I recently heard Dan Hazeltine, the lead singer for Jars of Clay, quote Walker Percy, who said, “Bad books always lie. They lie most of all about the human condition.” This literary critique coincides with a bit of advice a mentor of mine, Dr. Jim Gardner, once gave me over lunch at the university I attended. He said it’s better to read a well-written, non-religious work of literature that provides insight into the human condition than it is to read a shallow, half-baked religious book filled with spiritual superficialities.
Both Percy’s critique and Gardner’s advice speak to both the importance of embracing the truth of the human condition and the danger of avoiding our humanity. Both statements also beg the question: So what, exactly, are the realities of our collective human experience that we’d do well to embrace? Here’s a modest start to answering that question:
So as we navigate the week, let’s not expect everything to go according to plan, and let’s not be surprised when life’s twists and turns affect us. Instead, let’s remind ourselves that we're not bigger than life, and then let’s give ourselves a break. Cut ourselvs some slack. Offer ourselves grace. Care for our hearts. Repeat after me: “I don’t have to be superhuman (your turn) . . . and pretending I am will always diminish and never enhance my true humanity (your turn again).
Here’s to a humble, healthy, happy week,
I still recall the summer I discovered I no longer had a heart for baseball. After coming to this realization, I endured the remainder of the season, broke the news to my father, and decided to walk away from the sport I once loved.
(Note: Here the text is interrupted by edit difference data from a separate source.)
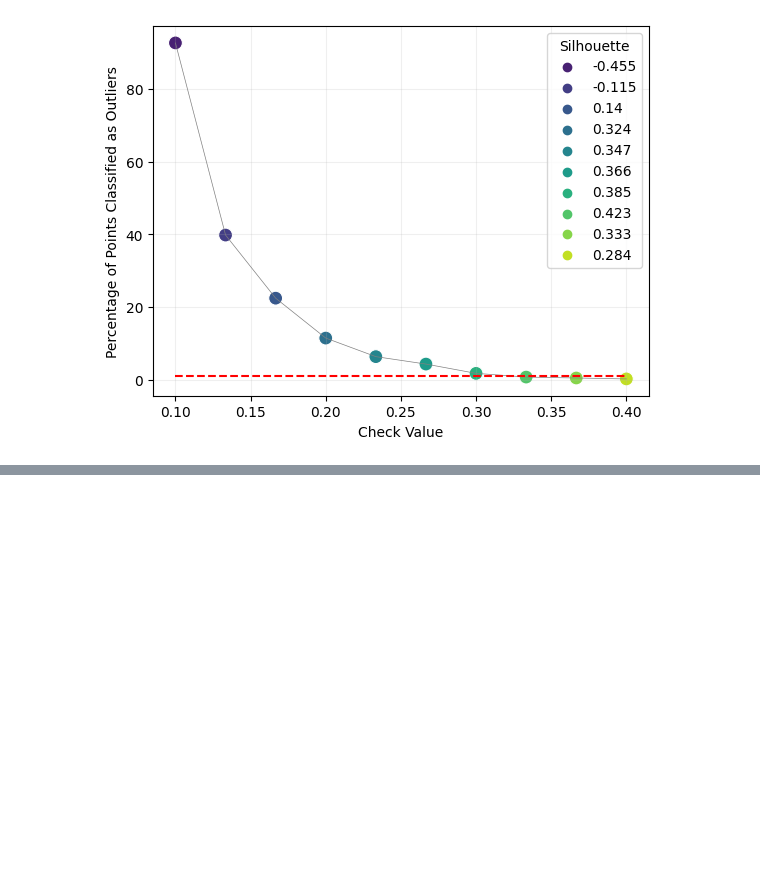
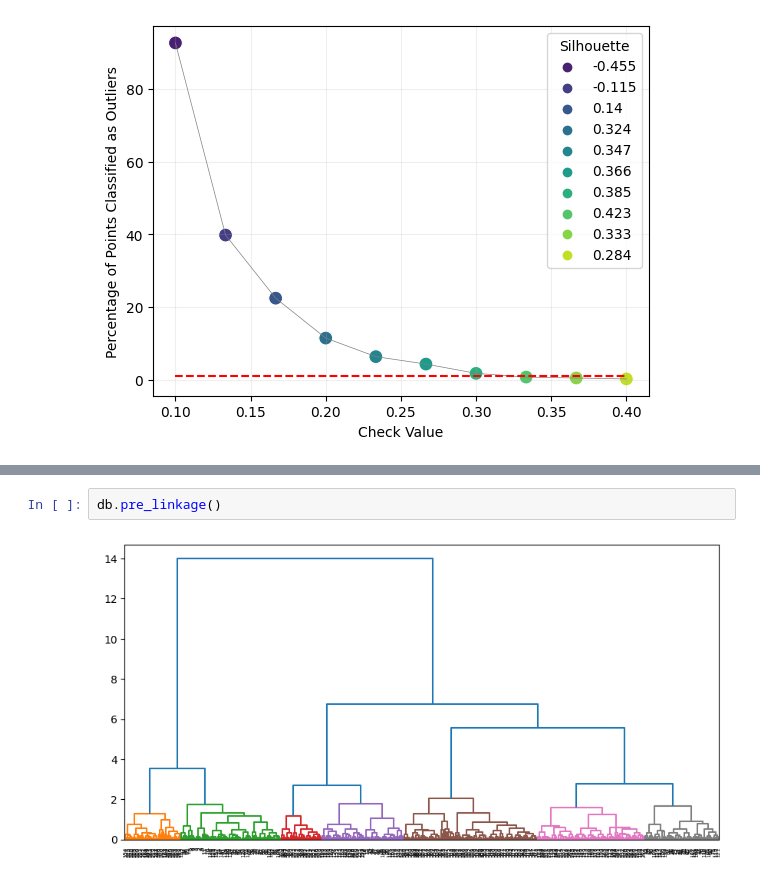
Before and after one commit to Familenko/cluster_tool, a Jupyter notebook: test_notebook.ipynb, the cells around one changed output, grey strips where cells are left out. Drawn from its saved outputs; the diff is of its cells as text; blank space fills up the shorter version.

```diff
--- a/test_notebook.ipynb
+++ b/test_notebook.ipynb
@@ -133,0 +158,4 @@ db.dbscan_outliers()
+# %%
+db.pre_linkage()
+# %% [output]
+[figure, added]
```
Also changed, not shown: parts of 5 cells of this notebook, 1 other file.
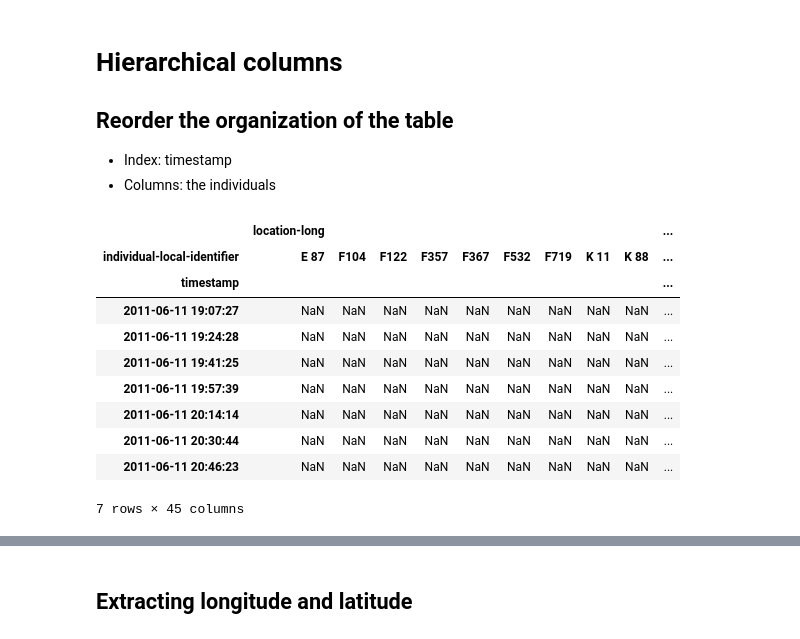
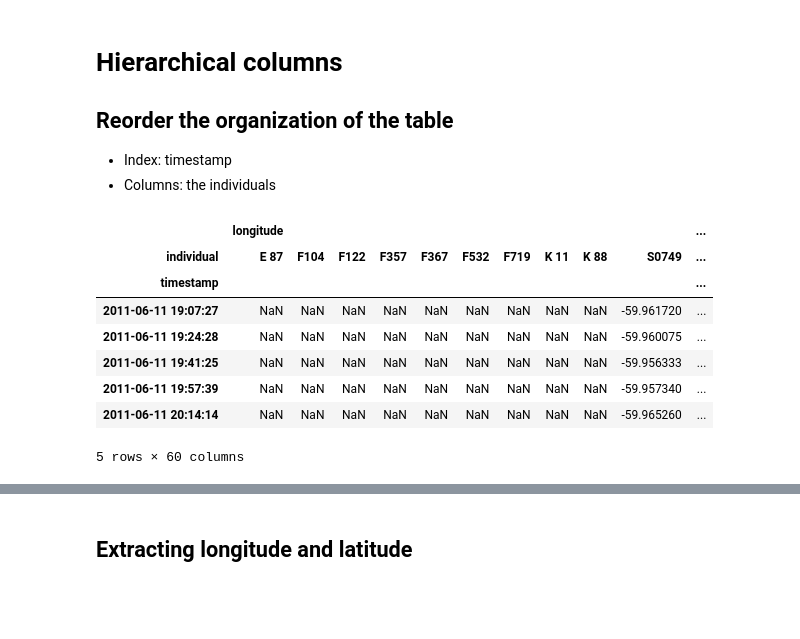
Before and after one commit to nealmcb/Final_Tutorials, a Jupyter notebook: Python_DataAnalysis/pandas.ipynb, the cells around one changed output, grey strips where cells are left out. Saved outputs shown, nothing was run; the diff lists cells and outputs as text; code cells hidden in the pictures; blank space fills up the shorter version.

```diff
--- a/Python_DataAnalysis/pandas.ipynb
+++ b/Python_DataAnalysis/pandas.ipynb
@@ -147,4 +174,5 @@ df[2:10]
 # %% [markdown]
 ## Extracting columns for a new data frame
 # %%
-ndf = df[["timestamp","location-long","location-lat","individual-local-identifier","event-id"]]
+sdf = df[["timestamp","location-long","location-lat","individual-local-identifier","event-id"]]
+sdf.head(5)
@@ -170,0 +188,3 @@ array(['E 87', 'S0749', 'S0757', 'F104', 'S0753', 'F122', 'K 88', 'K 11',
+# %%
+sdf.set_index("timestamp",inplace=True)
+sdf.head(5)
@@ -170,0 +204,4 @@ array(['E 87', 'S0749', 'S0757', 'F104', 'S0753', 'F122', 'K 88', 'K 11',
+# %%
+behav = np.random.randn(len(sdf))
+sdf.insert(4,'behavior',behav)
+sdf.head(5)
@@ -170,0 +222,5 @@ array(['E 87', 'S0749', 'S0757', 'F104', 'S0753', 'F122', 'K 88', 'K 11',
+# %%
+sdf = sdf.rename(columns={"location-long":"longitude",
+                        "location-lat":"latitude",
+                        "individual-local-identifier": "individual"})
+sdf.head(5)
@@ -176,17 +256,15 @@ array(['E 87', 'S0749', 'S0757', 'F104', 'S0753', 'F122', 'K 88', 'K 11',
 * Index: timestamp
 * Columns: the individuals
 # %%
-wd = sdf.pivot(index='timestamp', columns='individual-local-identifier') #row, column, values (optional)
-wd[:7]
+sd = sdf.pivot(columns='individual') #row, column, values (optional)
+sd[:5]
 # %% [output]
-|  | location-long |  |  |  |  |  |  |  |  | ... |
-| individual-local-identifier | E 87 | F104 | F122 | F357 | F367 | F532 | F719 | K 11 | K 88 | ... |
-| timestamp |  |  |  |  |  |  |  |  |  | ... |
-| 2011-06-11 19:07:27 | NaN | NaN | NaN | NaN | NaN | NaN | NaN | NaN | NaN | ... |
-| 2011-06-11 19:24:28 | NaN | NaN | NaN | NaN | NaN | NaN | NaN | NaN | NaN | ... |
-| 2011-06-11 19:41:25 | NaN | NaN | NaN | NaN | NaN | NaN | NaN | NaN | NaN | ... |
-| 2011-06-11 19:57:39 | NaN | NaN | NaN | NaN | NaN | NaN | NaN | NaN | NaN | ... |
-| 2011-06-11 20:14:14 | NaN | NaN | NaN | NaN | NaN | NaN | NaN | NaN | NaN | ... |
-| 2011-06-11 20:30:44 | NaN | NaN | NaN | NaN | NaN | NaN | NaN | NaN | NaN | ... |
-| 2011-06-11 20:46:23 | NaN | NaN | NaN | NaN | NaN | NaN | NaN | NaN | NaN | ... |
+|  | longitude |  |  |  |  |  |  |  |  |  | ... |
+| individual | E 87 | F104 | F122 | F357 | F367 | F532 | F719 | K 11 | K 88 | S0749 | ... |
+| timestamp |  |  |  |  |  |  |  |  |  |  | ... |
+| 2011-06-11 19:07:27 | NaN | NaN | NaN | NaN | NaN | NaN | NaN | NaN | NaN | -59.961720 | ... |
+| 2011-06-11 19:24:28 | NaN | NaN | NaN | NaN | NaN | NaN | NaN | NaN | NaN | -59.960075 | ... |
+| 2011-06-11 19:41:25 | NaN | NaN | NaN | NaN | NaN | NaN | NaN | NaN | NaN | -59.956333 | ... |
+| 2011-06-11 19:57:39 | NaN | NaN | NaN | NaN | NaN | NaN | NaN | NaN | NaN | -59.957340 | ... |
+| 2011-06-11 20:14:14 | NaN | NaN | NaN | NaN | NaN | NaN | NaN | NaN | NaN | -59.965260 | ... |
-7 rows × 45 columns
+5 rows × 60 columns
```
Also changed, not shown: parts of 37 cells of this notebook, 1 other file.
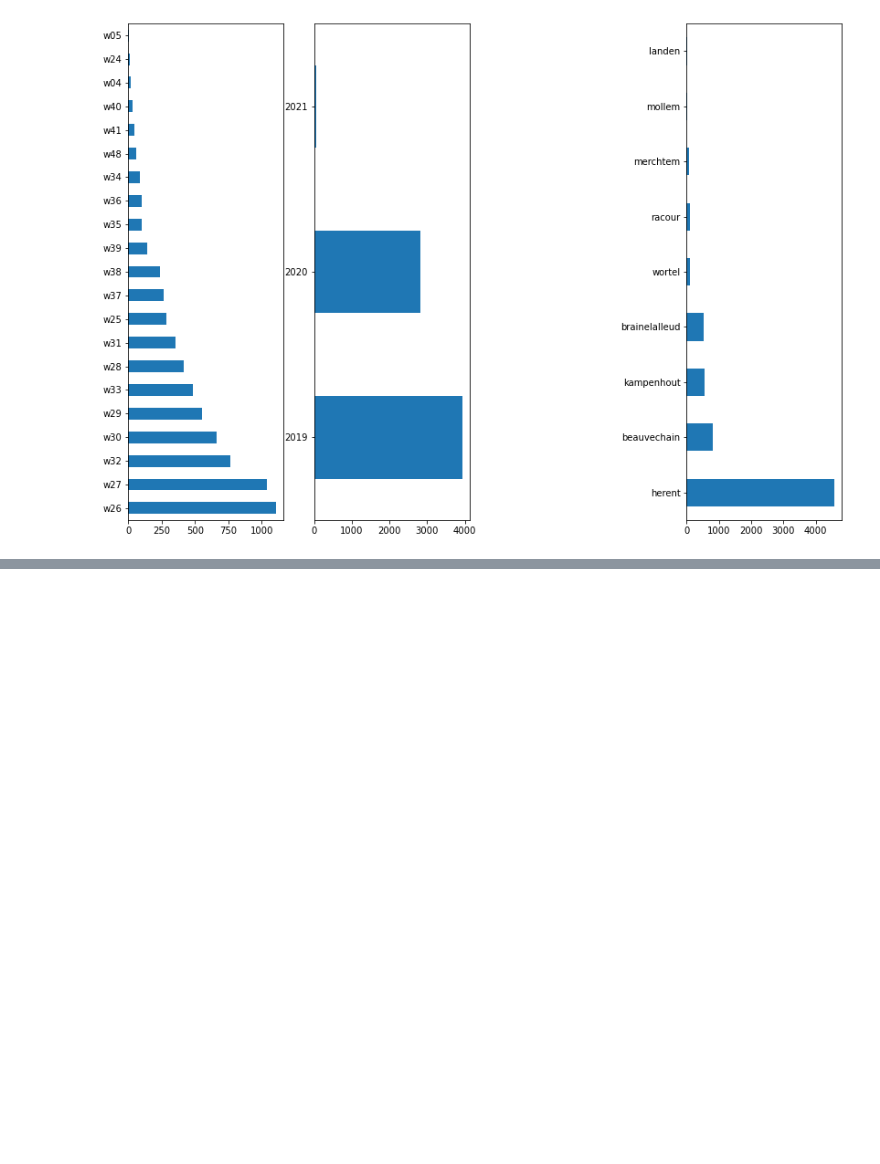
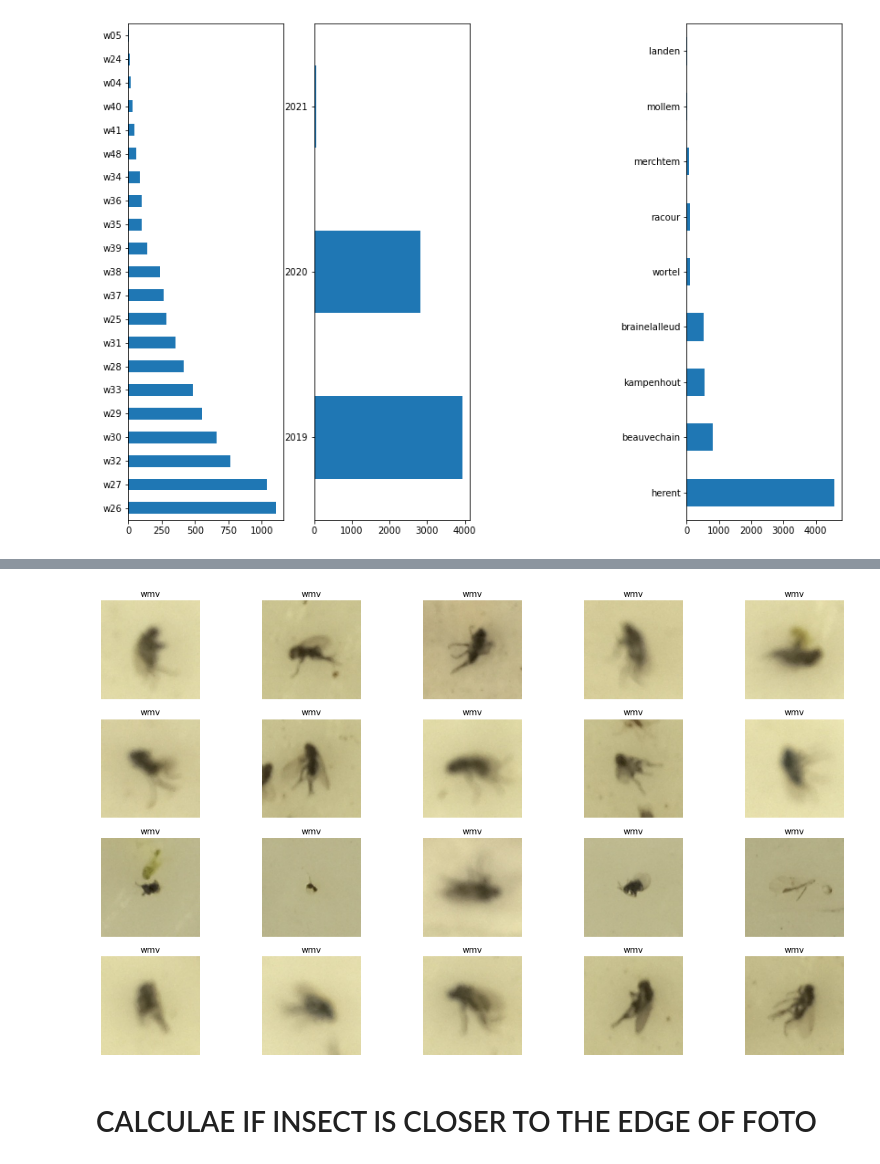
Before and after one commit to kalfasyan/stickybugs-ai, a Jupyter notebook: test.ipynb, the cells around one changed output, grey strips where cells are left out. Cells and saved outputs as stored; diff of their text form; code cells hidden in the pictures; blank space fills up the shorter version.

```diff
--- a/test.ipynb
+++ b/test.ipynb
@@ -130,0 +141,7 @@ df[df.knn_outlier==1].location.value_counts().plot(kind='barh', figsize=(14,10))
+# %%
+selection = 'blur<20 & label==\'wmv\''
+dfs.plot_samples(df.query(selection).sample(20))
+# %% [output]
+[figure, added]
+# %% [markdown]
+# CALCULAE IF INSECT IS CLOSER TO THE EDGE OF FOTO
```
Also changed, not shown: parts of 1 cell of this notebook.
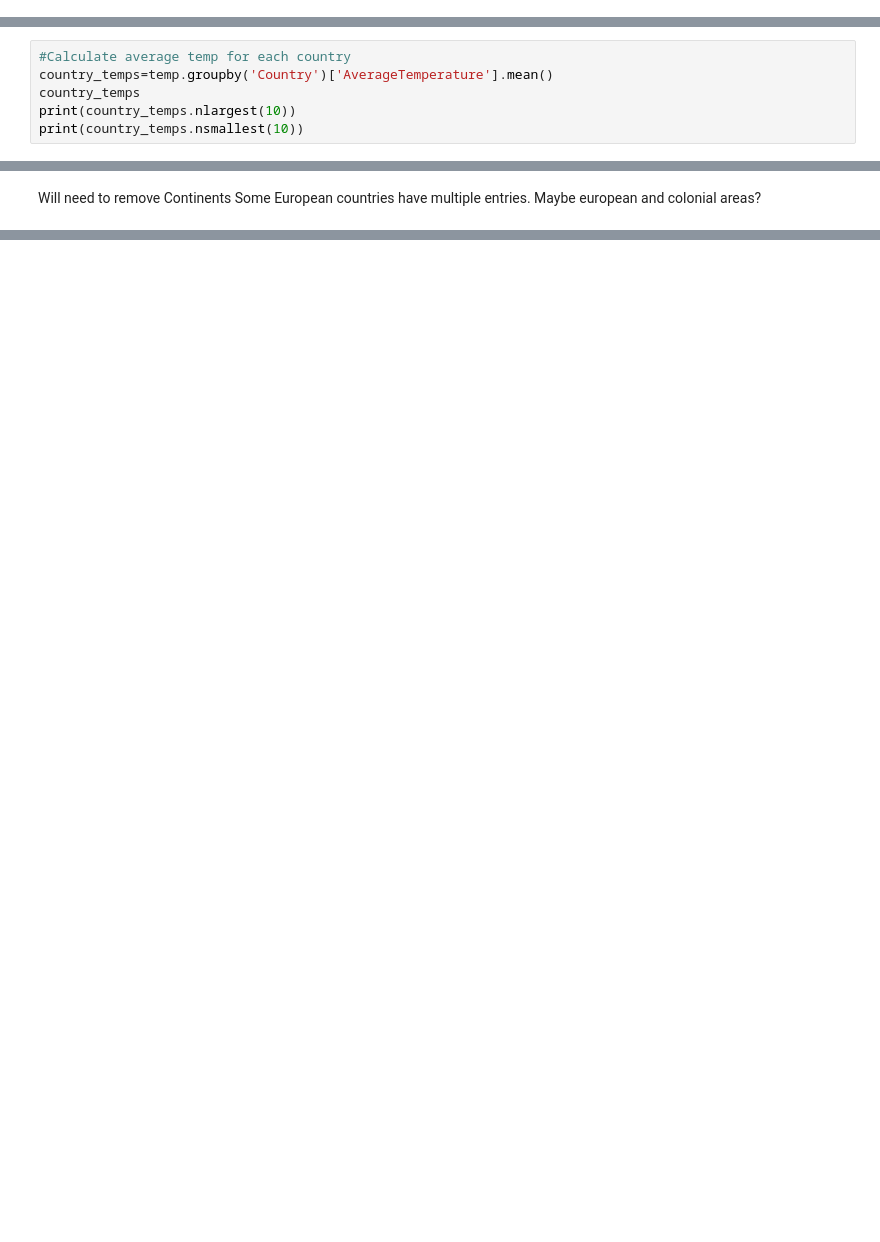
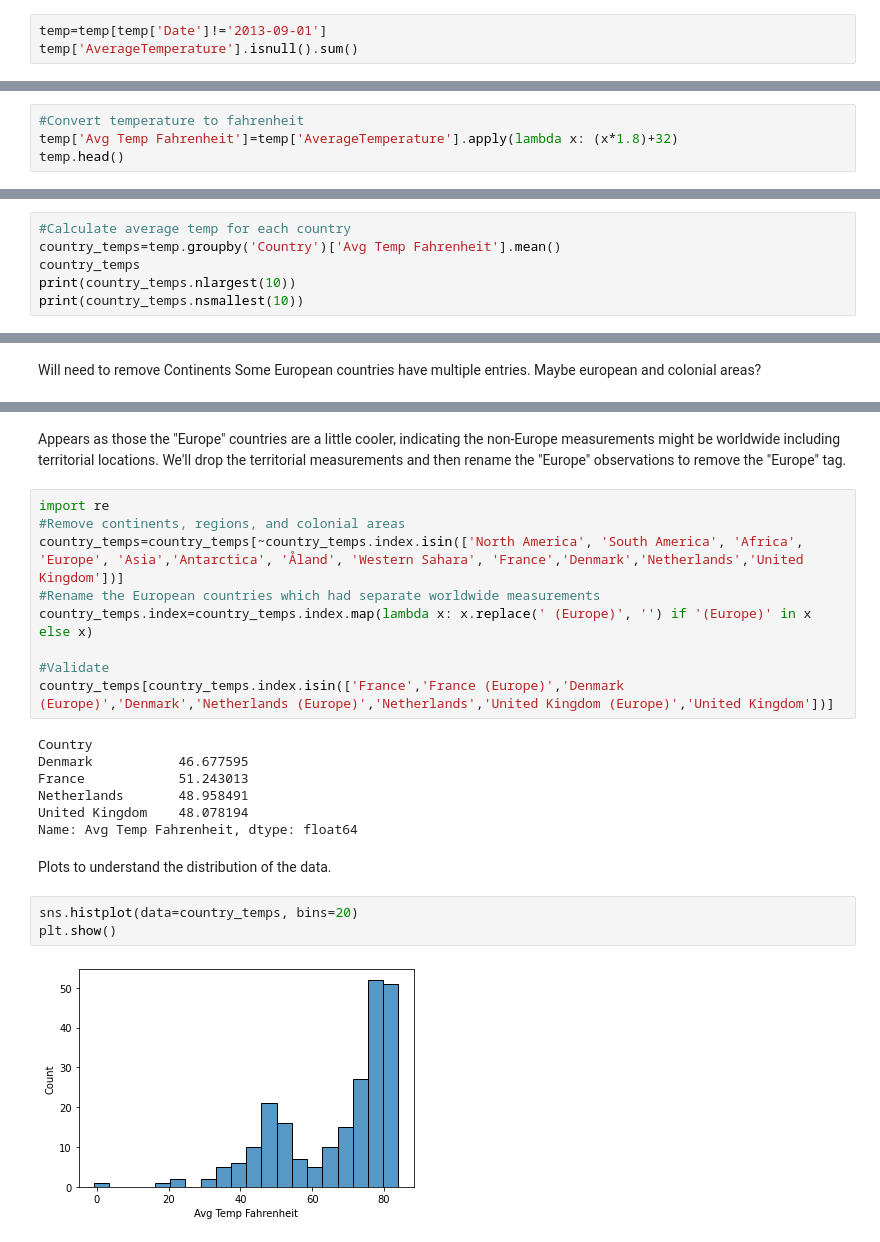
Before and after one commit to speedytmark/Draft_Project, a Jupyter notebook: Temperature.ipynb, the cells around one changed output, grey strips where cells are left out. Cells and saved outputs as stored; diff of their text form; blank space fills up the shorter version.

Commit message:
Cleaning of temp data, added graph, and assigned climates

```diff
--- a/Temperature.ipynb
+++ b/Temperature.ipynb
@@ -69,0 +113,3 @@ temp.head()
+# %%
+temp=temp[temp['Date']!='2013-09-01']
+temp['AverageTemperature'].isnull().sum()
@@ -69,0 +181,4 @@ temp.head()
+# %%
+#Convert temperature to fahrenheit
+temp['Avg Temp Fahrenheit']=temp['AverageTemperature'].apply(lambda x: (x*1.8)+32)
+temp.head()
@@ -70,6 +192,6 @@ temp.head()
 # %%
 #Calculate average temp for each country
-country_temps=temp.groupby('Country')['AverageTemperature'].mean()
+country_temps=temp.groupby('Country')['Avg Temp Fahrenheit'].mean()
 country_temps
 print(country_temps.nlargest(10))
 print(country_temps.nsmallest(10))
@@ -140,0 +263,25 @@ temp[temp['Country'].isin(['France','France (Europe)'])].sort_values(by=['Date']
+# %% [markdown]
+Appears as those the "Europe" countries are a little cooler, indicating the non-Europe measurements might be worldwide including territorial locations. We'll drop the territorial measurements and then rename the "Europe" observations to remove the "Europe" tag.
+# %%
+import re
+#Remove continents, regions, and colonial areas
+country_temps=country_temps[~country_temps.index.isin(['North America', 'South America', 'Africa', 'Europe', 'Asia','Antarctica', 'Åland', 'Western Sahara', 'France','Denmark','Netherlands','United Kingdom'])]
+#Rename the European countries which had separate worldwide measurements
+country_temps.index=country_temps.index.map(lambda x: x.replace(' (Europe)', '') if '(Europe)' in x else x)
+
+#Validate
+country_temps[country_temps.index.isin(['France','France (Europe)','Denmark (Europe)','Denmark','Netherlands (Europe)','Netherlands','United Kingdom (Europe)','United Kingdom'])]
+# %% [output]
+Country
+Denmark           46.677595
+France            51.243013
+Netherlands       48.958491
+United Kingdom    48.078194
+Name: Avg Temp Fahrenheit, dtype: float64
+# %% [markdown]
+Plots to understand the distribution of the data.
+# %%
+sns.histplot(data=country_temps, bins=20)
+plt.show()
+# %% [output]
+[figure, added]
```
Also changed, not shown: parts of 34 cells of this notebook.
It's relatively easy to walk away from something like baseball. But walking away isn't always a viable option in other endeavors. Maybe you're working at a job you barely endure on good days and utterly despise on bad days, but you stay because you have bills that won't get paid without it. Every day you show up to work you're reminded of the emotional burden--the pain--of losing heart.
Losing heart is always painful--never more so than in relationships. Whether it's a best friend who moved away in elementary school, a first love that broke our heart in middle school, or disconnectedness with a spouse or an estranged family member in our adult lives, we've all agonized over a relationship that's lost its heart. Similarly, for those of us who pursue (or who at least appreciate the idea of pursuing) a spiritual way of life, we've almost certainly experienced seasons in which our heart for God and love for people seemed next to impossible to find.
Whether we lose heart for a hobby, a career, a relationship, or a spiritual way of life, we find ourselves searching for answers: Is there a way out of this barren place? How can this love be rekindled? How can I reclaim my heart? Here are a few ideas, humbly offered by a fellow searcher:
1. THINK BACK. Remember what it was like in the beginning. Allow ourselves to recall with fondness the love, the passion, and the energy we had on our first day on the job, in our first year of marriage, or during our first awakenings to a spiritual way of life.
2. TURN BACK. Let's not stop with reflecting on the fond memories of those former days; rather, let's act upon them--the first act being a mental one. Allow the memories to move us to a moment of decision. Acknowledge that we truly desire to reacquire what we once had and have since lost. Decide to find our heart. Become willing to rekindle the love and reawaken the passion we once had. And commit to doing what it takes to get there.
3. GO BACK. Then it's time to act upon the mental decision we've made. If we truly wish to feel the way we felt at first, then let's do the things we did at first. Too often we convince ourselves that we're going to feel our way into acting; we'll do what we did at first once we feel like we felt at first. However, we humans aren't particularly good at feeling our way into acting; we're much better at acting our way into feeling. So even though we don't yet feel like it, we begin doing what we did at the beginning--those extra things that aren't technically a part of our job description, the thoughtful acts of kindness we did for our spouse when we were dating, the times of prayer we carved out in our schedules when our spirituality was first sparked. We go back with our feet, confident that if we take these decisive steps then our heart will eventually follow. We step out in hope that the pain of losing heart will slowly but surely be replaced by the joy of reclaiming heart.
Revelation 2:5 - So remember [THINK BACK] where you were before you fell. Change your hearts [TURN BACK] and do what you did at first [GO BACK].
Have an abundant day,